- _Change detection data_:
════════

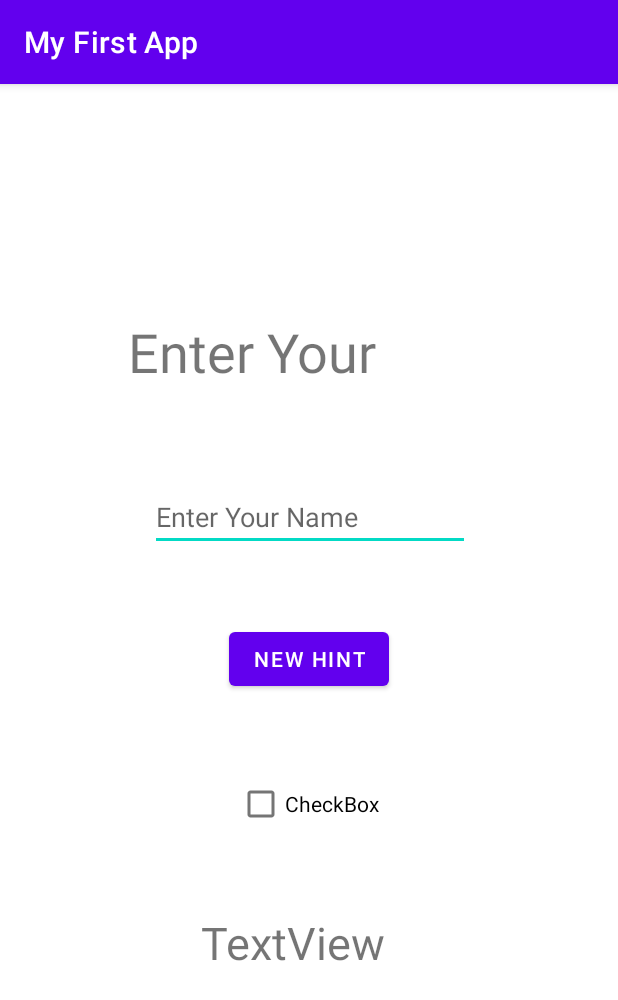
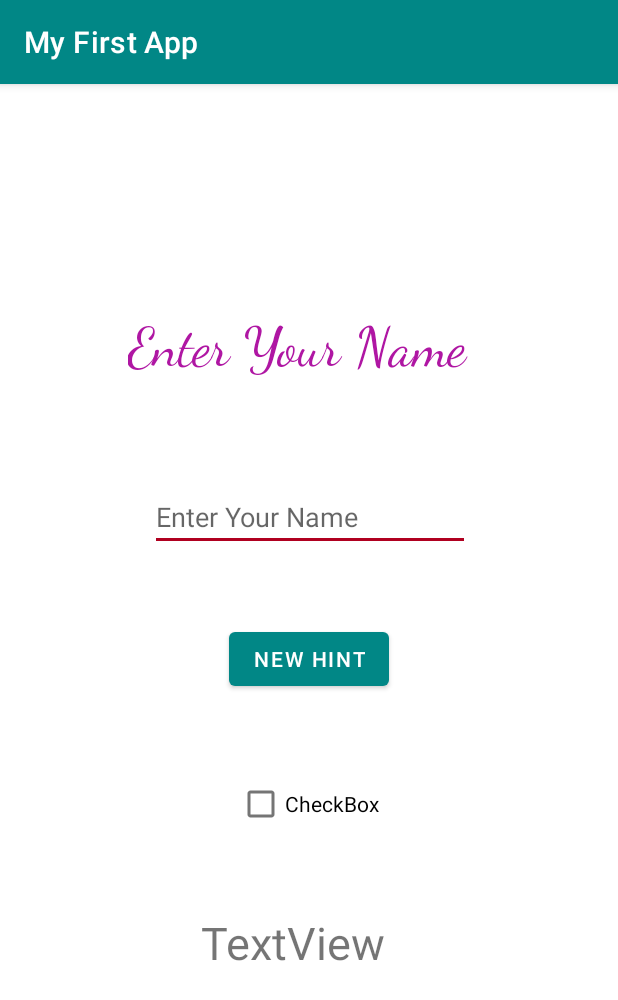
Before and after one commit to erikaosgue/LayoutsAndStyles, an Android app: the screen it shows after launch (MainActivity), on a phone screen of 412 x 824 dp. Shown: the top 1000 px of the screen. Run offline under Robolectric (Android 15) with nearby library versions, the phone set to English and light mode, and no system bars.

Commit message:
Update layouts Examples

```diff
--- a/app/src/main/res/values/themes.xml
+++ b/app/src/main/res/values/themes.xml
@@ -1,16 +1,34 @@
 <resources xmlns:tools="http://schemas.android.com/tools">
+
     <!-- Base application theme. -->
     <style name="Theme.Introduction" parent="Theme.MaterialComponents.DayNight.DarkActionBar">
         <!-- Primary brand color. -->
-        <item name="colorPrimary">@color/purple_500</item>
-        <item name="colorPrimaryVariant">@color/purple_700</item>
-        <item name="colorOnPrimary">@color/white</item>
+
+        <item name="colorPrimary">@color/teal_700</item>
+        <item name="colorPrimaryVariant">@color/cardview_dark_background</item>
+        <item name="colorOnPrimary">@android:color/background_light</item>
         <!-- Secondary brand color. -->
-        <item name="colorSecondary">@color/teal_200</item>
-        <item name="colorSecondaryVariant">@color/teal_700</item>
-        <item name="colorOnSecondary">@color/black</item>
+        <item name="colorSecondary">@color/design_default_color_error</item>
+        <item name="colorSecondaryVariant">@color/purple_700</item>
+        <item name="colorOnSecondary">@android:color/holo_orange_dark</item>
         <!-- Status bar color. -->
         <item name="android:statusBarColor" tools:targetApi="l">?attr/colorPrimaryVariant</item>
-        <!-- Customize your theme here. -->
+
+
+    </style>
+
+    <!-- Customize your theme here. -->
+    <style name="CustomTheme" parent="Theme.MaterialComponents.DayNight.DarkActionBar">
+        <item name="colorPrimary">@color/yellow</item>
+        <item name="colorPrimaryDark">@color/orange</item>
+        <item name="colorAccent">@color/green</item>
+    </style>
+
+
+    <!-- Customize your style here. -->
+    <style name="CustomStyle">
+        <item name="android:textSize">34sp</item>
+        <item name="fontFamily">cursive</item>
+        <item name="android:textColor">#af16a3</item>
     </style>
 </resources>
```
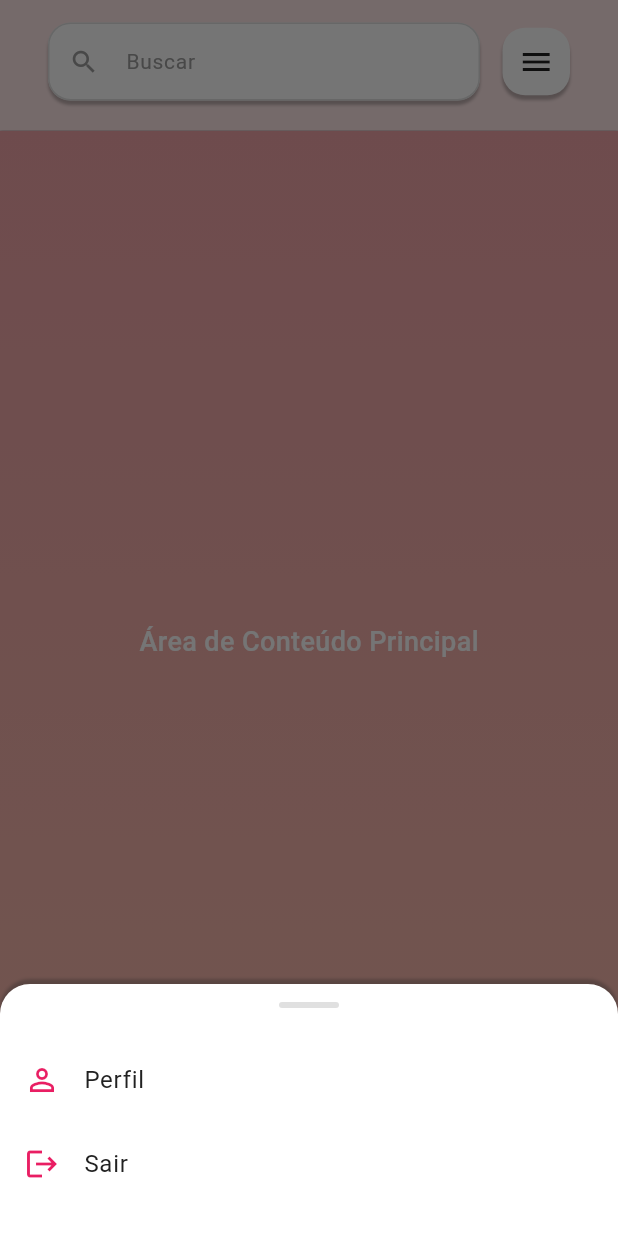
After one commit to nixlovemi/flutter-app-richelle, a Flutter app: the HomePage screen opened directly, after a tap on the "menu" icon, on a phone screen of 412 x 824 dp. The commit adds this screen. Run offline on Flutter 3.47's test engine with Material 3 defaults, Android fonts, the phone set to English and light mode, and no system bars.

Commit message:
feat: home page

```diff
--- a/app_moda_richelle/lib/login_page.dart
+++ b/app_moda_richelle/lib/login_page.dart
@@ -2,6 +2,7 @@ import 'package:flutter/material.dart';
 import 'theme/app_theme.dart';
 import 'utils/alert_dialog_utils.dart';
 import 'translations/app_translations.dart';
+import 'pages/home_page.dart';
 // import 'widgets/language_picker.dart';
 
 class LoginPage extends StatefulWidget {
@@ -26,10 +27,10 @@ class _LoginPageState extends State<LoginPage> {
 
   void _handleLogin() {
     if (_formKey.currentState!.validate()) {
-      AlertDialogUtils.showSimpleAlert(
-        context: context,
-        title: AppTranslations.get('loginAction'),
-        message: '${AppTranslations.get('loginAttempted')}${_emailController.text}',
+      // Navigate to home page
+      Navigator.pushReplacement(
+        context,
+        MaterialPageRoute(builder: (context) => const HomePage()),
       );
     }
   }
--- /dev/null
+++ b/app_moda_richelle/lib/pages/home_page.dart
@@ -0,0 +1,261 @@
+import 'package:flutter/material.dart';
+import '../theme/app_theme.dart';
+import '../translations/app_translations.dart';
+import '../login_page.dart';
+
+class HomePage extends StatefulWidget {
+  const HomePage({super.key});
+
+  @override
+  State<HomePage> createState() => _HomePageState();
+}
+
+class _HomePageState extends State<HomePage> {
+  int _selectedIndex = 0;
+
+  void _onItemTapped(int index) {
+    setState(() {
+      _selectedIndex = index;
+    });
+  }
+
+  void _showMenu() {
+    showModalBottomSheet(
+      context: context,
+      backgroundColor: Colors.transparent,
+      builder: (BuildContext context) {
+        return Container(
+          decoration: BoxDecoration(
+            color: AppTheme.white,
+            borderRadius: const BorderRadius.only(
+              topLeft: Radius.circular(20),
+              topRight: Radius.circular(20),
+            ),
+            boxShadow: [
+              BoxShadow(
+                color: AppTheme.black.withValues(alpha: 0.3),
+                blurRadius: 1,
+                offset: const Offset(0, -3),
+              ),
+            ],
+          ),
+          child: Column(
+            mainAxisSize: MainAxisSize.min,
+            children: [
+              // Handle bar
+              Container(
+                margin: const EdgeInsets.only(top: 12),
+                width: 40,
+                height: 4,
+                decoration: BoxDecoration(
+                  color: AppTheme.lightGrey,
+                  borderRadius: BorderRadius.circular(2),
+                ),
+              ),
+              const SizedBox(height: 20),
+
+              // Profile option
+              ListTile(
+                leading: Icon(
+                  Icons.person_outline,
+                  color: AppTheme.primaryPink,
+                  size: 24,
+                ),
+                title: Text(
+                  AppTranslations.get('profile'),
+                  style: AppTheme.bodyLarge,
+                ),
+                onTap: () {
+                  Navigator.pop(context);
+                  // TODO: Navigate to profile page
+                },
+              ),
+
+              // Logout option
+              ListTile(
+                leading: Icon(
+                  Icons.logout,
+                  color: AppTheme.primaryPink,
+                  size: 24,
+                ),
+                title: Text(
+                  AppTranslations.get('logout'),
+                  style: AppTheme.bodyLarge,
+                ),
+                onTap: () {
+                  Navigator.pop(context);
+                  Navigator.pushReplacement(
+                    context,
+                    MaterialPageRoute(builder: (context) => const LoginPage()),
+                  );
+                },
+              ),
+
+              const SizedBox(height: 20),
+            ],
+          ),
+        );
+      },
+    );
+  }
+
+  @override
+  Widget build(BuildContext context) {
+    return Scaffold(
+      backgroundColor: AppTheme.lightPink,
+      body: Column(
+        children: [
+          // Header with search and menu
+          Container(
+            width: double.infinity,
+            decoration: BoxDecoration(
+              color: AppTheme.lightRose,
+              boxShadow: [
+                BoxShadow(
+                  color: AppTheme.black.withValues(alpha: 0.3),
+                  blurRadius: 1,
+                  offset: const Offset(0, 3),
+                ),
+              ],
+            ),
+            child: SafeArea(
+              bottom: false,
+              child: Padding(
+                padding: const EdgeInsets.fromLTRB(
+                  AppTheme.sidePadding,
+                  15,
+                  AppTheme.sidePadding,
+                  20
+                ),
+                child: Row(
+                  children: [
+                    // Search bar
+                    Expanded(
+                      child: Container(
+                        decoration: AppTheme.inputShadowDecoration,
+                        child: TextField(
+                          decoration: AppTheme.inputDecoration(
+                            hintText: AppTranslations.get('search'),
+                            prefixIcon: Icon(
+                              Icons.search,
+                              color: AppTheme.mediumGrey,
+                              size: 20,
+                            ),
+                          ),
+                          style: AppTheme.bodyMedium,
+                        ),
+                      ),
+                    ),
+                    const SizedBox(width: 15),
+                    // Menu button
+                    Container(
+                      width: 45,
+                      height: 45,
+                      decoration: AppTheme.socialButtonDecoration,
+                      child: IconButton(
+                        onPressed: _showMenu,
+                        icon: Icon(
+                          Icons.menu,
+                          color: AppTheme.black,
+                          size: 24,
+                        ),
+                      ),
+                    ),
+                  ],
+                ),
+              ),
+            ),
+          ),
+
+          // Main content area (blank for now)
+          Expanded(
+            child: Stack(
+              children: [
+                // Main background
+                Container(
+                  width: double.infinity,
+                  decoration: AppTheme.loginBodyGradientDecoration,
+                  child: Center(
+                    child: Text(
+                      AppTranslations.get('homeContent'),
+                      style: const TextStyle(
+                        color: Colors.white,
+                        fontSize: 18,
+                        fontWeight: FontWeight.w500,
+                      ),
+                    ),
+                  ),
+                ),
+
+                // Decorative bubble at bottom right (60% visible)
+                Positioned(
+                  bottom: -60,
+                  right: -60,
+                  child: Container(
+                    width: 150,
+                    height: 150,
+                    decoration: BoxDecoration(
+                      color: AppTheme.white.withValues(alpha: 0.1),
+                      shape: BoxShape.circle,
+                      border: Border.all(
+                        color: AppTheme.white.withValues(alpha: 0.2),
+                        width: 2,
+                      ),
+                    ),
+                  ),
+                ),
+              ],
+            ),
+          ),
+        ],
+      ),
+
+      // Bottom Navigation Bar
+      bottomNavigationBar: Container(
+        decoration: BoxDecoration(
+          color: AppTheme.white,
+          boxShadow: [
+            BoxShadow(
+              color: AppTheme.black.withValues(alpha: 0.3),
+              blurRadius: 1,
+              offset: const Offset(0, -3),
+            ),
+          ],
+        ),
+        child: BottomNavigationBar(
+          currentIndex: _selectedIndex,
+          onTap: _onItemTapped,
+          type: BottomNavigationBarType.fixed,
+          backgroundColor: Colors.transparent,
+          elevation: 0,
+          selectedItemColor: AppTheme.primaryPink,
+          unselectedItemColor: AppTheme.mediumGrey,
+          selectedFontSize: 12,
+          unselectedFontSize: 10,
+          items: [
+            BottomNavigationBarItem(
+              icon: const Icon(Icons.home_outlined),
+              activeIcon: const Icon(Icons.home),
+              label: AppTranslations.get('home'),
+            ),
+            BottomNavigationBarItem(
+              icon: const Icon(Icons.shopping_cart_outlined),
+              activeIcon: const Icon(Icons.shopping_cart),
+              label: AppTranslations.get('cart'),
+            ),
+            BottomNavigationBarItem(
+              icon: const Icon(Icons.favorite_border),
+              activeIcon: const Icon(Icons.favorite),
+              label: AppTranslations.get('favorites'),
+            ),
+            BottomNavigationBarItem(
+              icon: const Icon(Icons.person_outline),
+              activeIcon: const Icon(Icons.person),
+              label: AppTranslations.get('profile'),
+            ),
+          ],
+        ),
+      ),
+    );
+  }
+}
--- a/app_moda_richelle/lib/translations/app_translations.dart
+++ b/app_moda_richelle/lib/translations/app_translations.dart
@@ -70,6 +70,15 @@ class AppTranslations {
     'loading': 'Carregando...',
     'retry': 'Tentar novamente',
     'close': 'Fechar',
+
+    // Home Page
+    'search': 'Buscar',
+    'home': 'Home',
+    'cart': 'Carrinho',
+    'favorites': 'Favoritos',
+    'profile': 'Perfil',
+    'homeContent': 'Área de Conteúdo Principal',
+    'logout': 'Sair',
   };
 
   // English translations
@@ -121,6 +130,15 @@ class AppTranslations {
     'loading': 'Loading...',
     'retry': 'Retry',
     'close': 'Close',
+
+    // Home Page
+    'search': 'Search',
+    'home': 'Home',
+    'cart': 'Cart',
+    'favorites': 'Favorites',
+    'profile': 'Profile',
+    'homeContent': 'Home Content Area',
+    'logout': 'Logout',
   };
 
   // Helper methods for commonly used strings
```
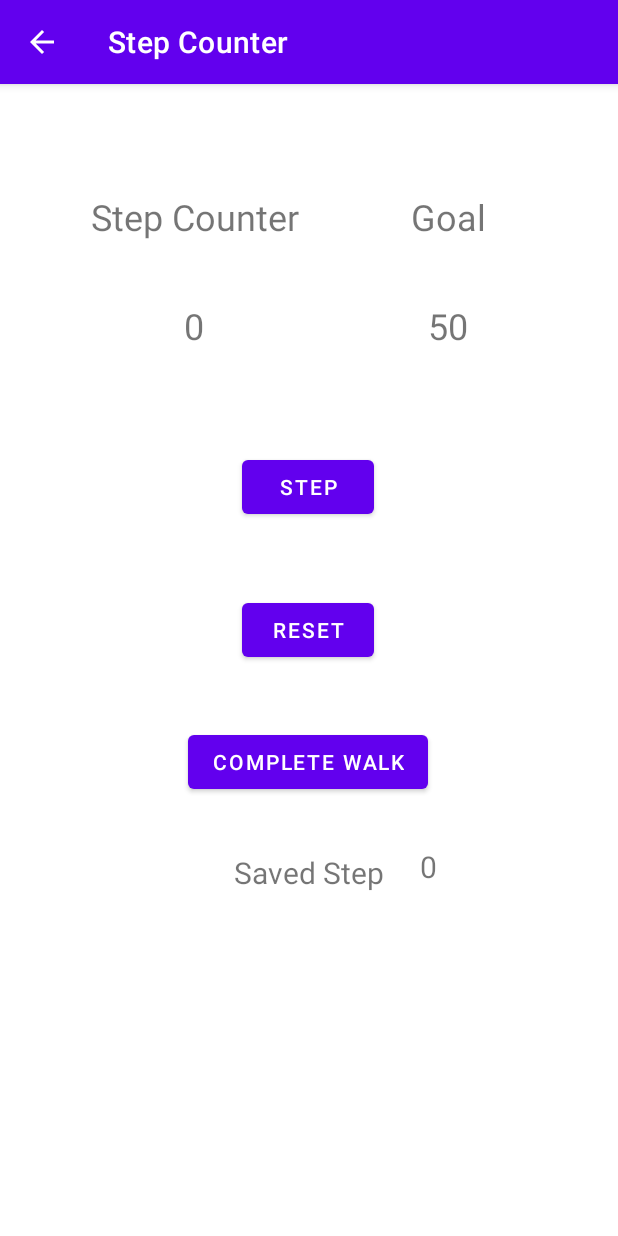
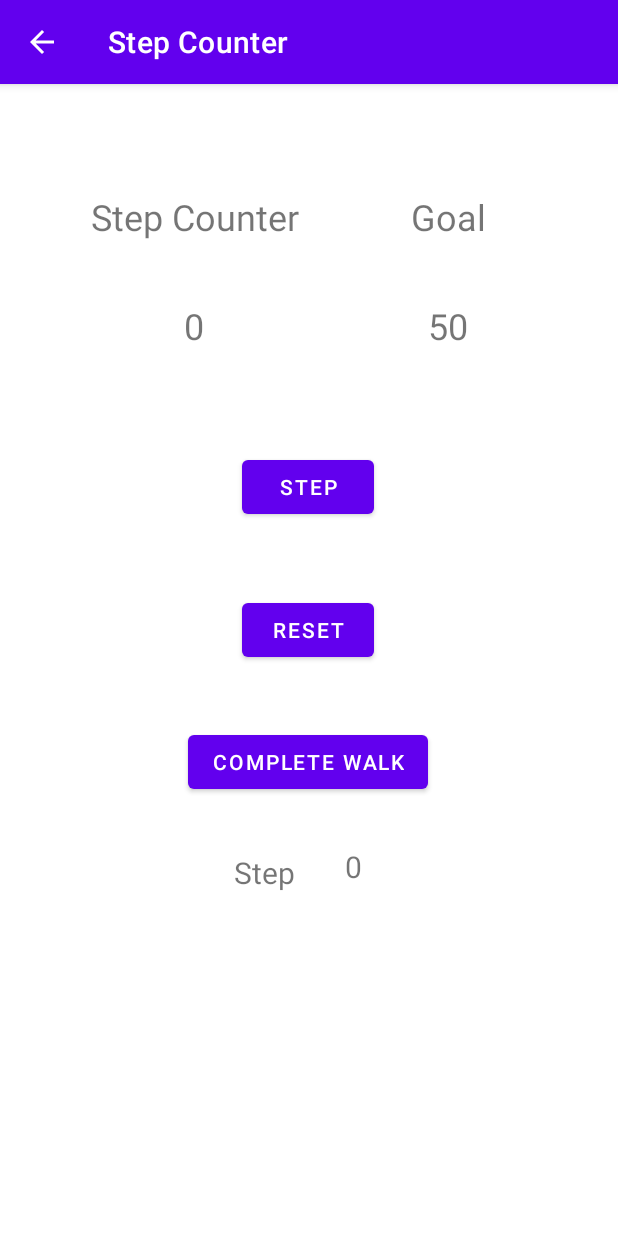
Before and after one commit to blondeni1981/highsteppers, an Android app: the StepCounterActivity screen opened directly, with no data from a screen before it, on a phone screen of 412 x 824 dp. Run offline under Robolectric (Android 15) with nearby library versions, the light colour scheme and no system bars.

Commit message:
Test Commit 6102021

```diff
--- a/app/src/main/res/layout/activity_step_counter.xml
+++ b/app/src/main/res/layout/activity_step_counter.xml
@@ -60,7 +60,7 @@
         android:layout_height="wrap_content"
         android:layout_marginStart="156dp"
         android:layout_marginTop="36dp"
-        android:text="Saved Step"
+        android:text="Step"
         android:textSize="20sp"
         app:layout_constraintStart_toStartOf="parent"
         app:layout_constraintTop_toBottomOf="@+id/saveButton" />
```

════════

- _What is being asked_: List each line of the records that holds the string "DayNight".

- _Answer to this exercise_:
     <style name="Theme.Introduction" parent="Theme.MaterialComponents.DayNight.DarkActionBar">
+    <style name="CustomTheme" parent="Theme.MaterialComponents.DayNight.DarkActionBar">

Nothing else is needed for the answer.